▶ EXERCISE DIRECTIONS
Scan the entries for the word "radius", and copy every line where it appears.

==== DATA FOR THIS EXERCISE ====

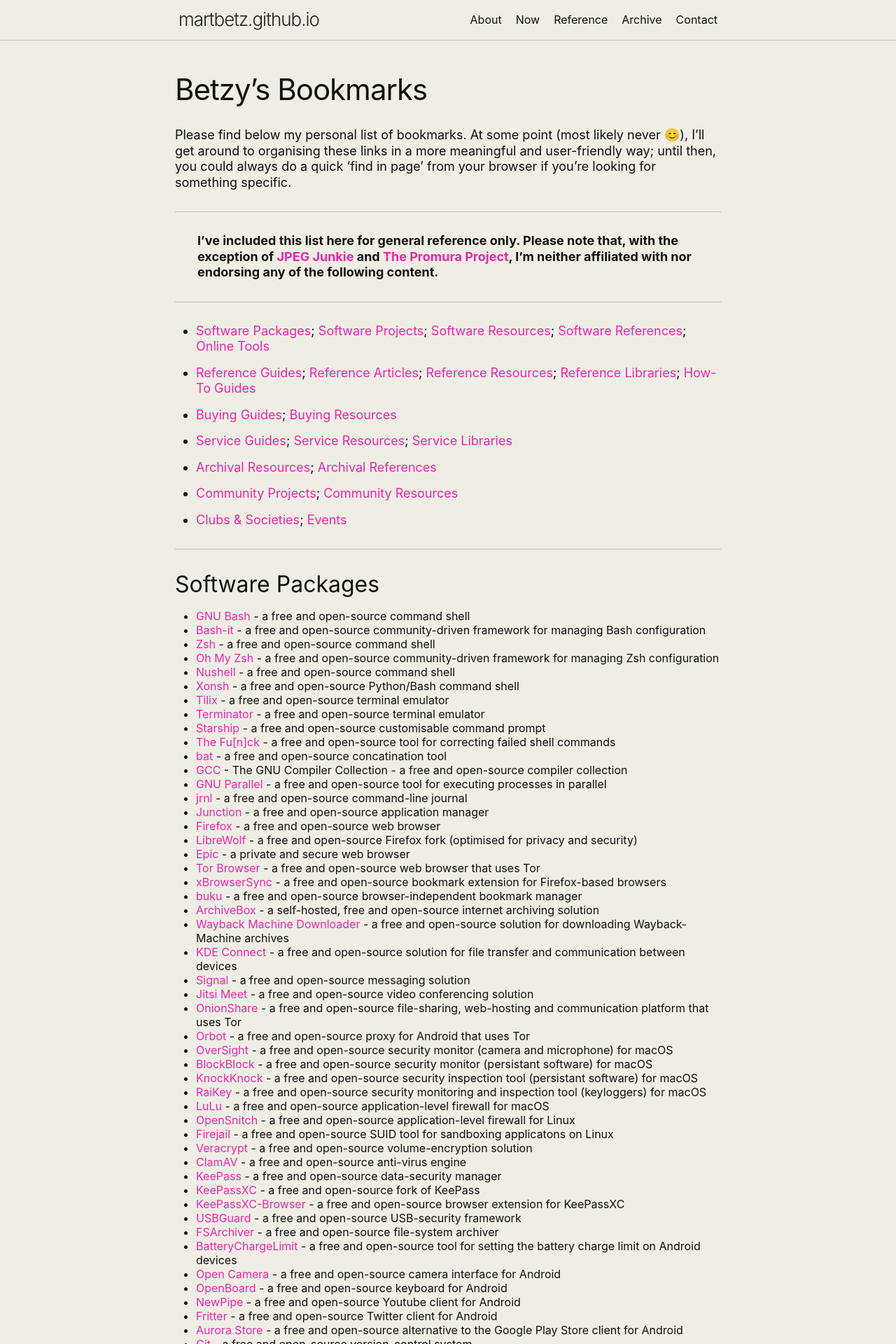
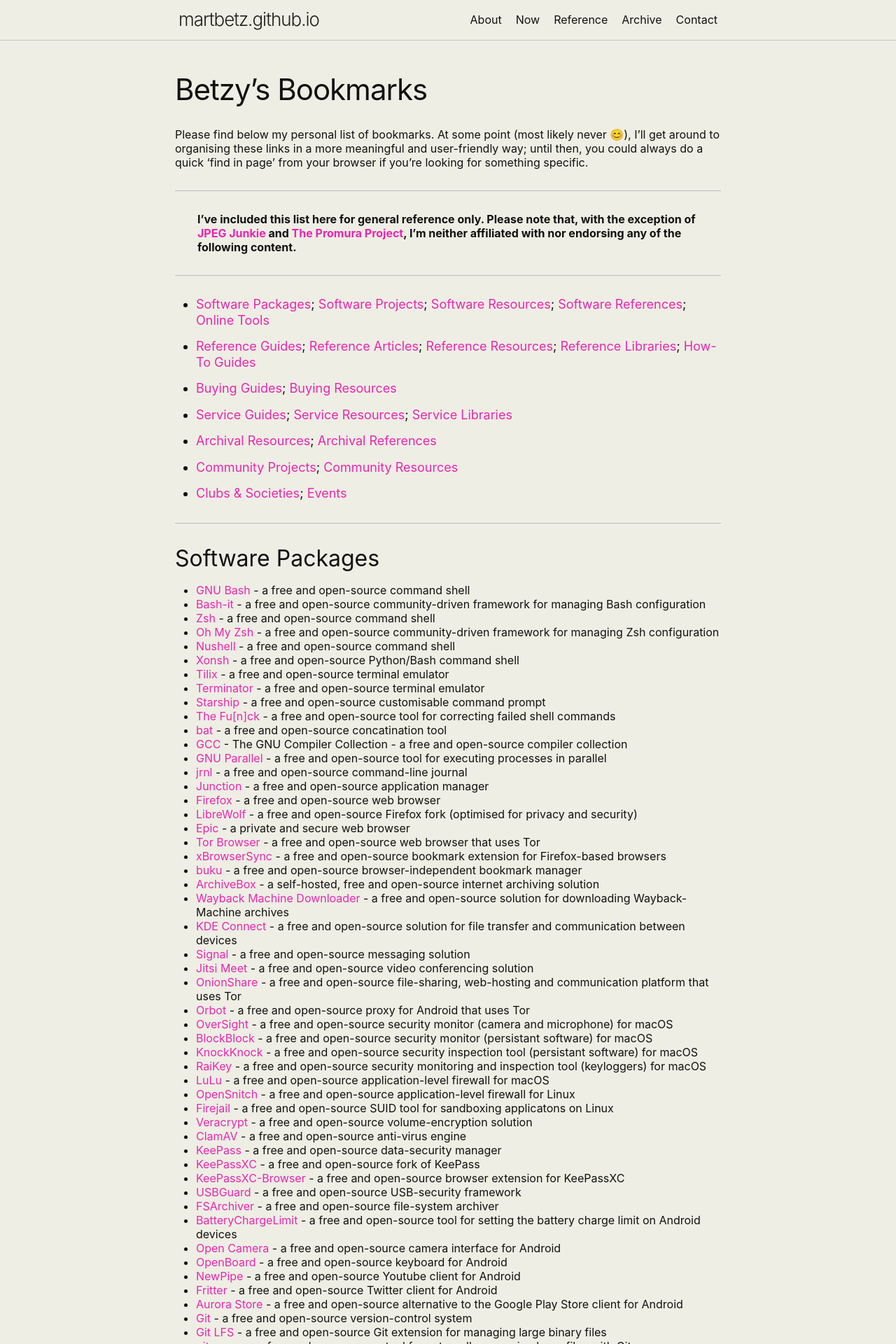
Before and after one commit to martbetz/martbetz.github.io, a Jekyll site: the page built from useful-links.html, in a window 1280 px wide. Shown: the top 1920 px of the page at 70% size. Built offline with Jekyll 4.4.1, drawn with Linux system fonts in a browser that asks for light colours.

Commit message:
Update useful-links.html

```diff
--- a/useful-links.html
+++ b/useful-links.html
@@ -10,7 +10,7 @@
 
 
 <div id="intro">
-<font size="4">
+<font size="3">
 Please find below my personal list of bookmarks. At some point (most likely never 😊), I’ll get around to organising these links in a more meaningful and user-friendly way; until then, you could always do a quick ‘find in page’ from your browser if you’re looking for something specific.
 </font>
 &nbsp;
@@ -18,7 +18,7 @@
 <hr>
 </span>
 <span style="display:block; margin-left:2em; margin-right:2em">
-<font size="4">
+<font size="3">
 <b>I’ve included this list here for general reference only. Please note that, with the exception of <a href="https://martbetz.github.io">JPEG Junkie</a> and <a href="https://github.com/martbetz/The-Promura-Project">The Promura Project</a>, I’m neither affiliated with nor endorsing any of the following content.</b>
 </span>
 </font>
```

====
==== DATA FOR THIS EXERCISE ====

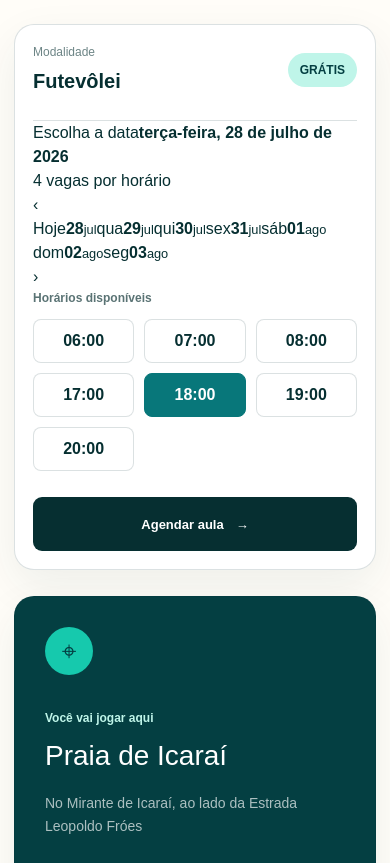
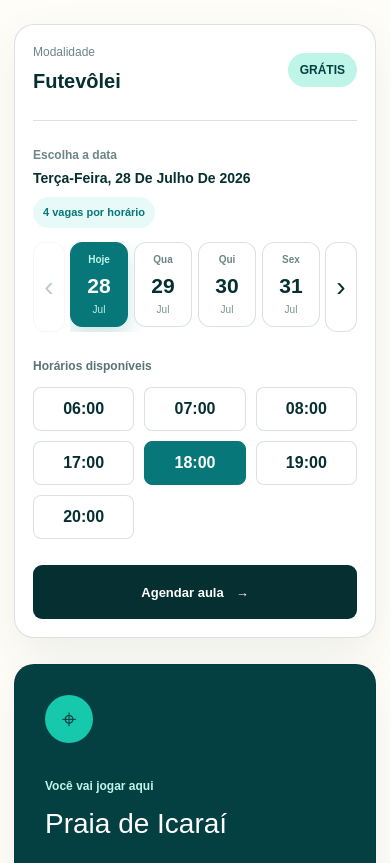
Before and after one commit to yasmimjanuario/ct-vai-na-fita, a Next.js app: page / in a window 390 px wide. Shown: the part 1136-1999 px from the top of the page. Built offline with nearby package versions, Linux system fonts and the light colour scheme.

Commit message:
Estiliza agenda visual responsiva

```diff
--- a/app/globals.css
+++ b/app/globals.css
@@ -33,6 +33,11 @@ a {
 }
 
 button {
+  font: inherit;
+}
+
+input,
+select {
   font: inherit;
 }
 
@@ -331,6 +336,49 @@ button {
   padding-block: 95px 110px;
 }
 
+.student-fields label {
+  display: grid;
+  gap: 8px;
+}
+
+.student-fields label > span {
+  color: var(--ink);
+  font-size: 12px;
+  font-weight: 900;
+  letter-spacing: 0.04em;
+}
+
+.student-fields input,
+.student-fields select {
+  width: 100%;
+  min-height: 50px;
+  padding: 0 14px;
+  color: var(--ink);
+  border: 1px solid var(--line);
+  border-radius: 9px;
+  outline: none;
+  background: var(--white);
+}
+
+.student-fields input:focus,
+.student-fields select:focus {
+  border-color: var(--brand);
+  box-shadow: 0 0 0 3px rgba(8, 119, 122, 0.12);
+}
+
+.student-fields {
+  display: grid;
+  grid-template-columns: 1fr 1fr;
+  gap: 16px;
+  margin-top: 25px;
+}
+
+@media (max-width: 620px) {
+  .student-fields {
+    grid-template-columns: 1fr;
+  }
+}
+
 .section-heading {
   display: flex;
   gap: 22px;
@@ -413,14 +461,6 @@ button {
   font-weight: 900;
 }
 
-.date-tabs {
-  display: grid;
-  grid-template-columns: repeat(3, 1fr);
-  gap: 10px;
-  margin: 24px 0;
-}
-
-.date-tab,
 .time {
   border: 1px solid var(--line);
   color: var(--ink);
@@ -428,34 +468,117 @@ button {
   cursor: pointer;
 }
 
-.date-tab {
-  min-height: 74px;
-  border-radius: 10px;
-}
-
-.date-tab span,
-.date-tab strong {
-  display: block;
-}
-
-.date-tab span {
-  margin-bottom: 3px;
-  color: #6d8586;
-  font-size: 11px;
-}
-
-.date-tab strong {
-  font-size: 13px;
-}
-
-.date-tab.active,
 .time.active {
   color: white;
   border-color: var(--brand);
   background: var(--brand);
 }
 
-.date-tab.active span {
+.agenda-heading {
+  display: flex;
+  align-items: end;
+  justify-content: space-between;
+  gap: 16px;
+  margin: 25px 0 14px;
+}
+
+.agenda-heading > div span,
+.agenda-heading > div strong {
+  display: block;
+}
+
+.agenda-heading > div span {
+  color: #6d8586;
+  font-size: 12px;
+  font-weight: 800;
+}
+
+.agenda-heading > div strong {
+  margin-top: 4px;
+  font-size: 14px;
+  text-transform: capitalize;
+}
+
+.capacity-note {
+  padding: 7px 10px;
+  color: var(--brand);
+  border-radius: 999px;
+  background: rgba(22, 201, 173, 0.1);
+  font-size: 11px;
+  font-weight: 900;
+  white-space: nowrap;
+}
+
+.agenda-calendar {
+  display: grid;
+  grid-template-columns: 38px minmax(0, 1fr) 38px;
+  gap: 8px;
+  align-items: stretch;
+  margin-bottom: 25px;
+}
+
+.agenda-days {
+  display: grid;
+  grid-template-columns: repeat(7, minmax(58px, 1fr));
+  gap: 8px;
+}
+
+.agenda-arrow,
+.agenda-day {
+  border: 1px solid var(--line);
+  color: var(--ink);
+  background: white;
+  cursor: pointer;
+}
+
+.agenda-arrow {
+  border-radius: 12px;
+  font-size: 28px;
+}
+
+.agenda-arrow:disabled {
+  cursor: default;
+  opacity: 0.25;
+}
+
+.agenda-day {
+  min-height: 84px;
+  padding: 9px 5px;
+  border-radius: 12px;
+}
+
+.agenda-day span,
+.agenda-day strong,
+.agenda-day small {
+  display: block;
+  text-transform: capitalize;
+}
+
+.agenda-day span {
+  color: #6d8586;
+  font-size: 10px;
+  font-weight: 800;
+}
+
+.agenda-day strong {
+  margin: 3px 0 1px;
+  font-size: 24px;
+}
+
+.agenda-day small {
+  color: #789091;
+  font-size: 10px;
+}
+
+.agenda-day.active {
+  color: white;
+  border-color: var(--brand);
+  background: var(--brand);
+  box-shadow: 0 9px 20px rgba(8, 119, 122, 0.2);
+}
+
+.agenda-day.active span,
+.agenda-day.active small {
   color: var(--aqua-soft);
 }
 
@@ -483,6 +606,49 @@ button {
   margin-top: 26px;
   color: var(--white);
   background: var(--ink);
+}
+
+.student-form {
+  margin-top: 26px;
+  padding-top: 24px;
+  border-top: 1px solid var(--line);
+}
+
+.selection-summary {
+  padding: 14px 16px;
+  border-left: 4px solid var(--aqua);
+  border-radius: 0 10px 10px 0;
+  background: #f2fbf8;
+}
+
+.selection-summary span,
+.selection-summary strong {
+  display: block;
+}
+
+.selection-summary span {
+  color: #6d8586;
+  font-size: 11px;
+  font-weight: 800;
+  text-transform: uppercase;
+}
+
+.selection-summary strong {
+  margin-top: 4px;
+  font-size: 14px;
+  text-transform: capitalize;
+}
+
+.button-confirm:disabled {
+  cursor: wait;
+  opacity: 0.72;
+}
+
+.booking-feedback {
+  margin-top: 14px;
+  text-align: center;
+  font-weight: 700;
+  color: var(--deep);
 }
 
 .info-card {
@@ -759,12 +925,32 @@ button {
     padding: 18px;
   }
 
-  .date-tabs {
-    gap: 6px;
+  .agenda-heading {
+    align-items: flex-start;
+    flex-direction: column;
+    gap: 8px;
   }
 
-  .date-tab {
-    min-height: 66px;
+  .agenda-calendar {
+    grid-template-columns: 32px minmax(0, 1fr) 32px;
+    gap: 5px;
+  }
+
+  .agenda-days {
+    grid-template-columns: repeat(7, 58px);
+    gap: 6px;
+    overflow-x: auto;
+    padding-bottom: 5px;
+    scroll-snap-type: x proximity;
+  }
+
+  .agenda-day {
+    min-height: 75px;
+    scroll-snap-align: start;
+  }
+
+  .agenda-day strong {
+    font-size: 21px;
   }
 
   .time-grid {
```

====

▶ EXERCISE SOLUTION
+  border-radius: 9px;
-  border-radius: 10px;
+  border-radius: 999px;
+  border-radius: 12px;
+  border-radius: 12px;
+  border-radius: 0 10px 10px 0;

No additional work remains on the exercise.